* _Work instructions_:
Copy each line below that includes "const".
##### Data for this exercise #####
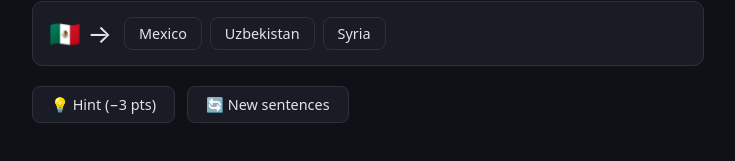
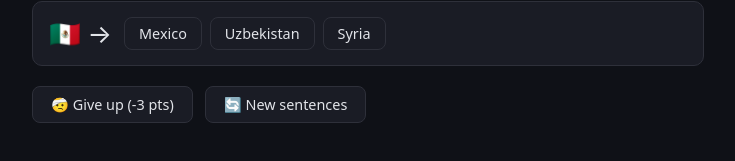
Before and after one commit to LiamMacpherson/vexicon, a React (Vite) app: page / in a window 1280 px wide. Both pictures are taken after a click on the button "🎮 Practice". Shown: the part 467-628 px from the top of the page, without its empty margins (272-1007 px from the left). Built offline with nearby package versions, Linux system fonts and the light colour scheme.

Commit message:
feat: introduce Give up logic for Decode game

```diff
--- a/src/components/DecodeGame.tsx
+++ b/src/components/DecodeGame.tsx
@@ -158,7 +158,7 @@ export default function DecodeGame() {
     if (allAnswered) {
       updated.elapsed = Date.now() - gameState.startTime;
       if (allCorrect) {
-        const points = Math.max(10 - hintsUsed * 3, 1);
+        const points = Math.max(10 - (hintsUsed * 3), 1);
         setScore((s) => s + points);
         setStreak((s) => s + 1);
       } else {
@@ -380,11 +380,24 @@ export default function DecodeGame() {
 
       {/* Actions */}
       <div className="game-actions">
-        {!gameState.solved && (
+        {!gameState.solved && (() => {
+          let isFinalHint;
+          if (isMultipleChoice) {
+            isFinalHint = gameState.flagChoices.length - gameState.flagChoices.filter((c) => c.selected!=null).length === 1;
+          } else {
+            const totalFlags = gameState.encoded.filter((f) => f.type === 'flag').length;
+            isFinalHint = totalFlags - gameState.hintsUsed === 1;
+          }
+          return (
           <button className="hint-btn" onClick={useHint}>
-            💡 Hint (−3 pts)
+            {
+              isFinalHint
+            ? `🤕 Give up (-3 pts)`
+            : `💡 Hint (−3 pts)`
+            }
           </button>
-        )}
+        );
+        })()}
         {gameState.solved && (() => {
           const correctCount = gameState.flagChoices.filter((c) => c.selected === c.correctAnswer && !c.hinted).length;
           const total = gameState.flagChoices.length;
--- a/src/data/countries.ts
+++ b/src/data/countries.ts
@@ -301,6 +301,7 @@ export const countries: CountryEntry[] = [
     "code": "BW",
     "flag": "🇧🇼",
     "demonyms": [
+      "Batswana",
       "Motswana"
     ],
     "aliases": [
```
#####
* _Exercise answer_:
-        const points = Math.max(10 - hintsUsed * 3, 1);
+        const points = Math.max(10 - (hintsUsed * 3), 1);
+            const totalFlags = gameState.encoded.filter((f) => f.type === 'flag').length;
           const correctCount = gameState.flagChoices.filter((c) => c.selected === c.correctAnswer && !c.hinted).length;
           const total = gameState.flagChoices.length;
@@ -301,6 +301,7 @@ export const countries: CountryEntry[] = [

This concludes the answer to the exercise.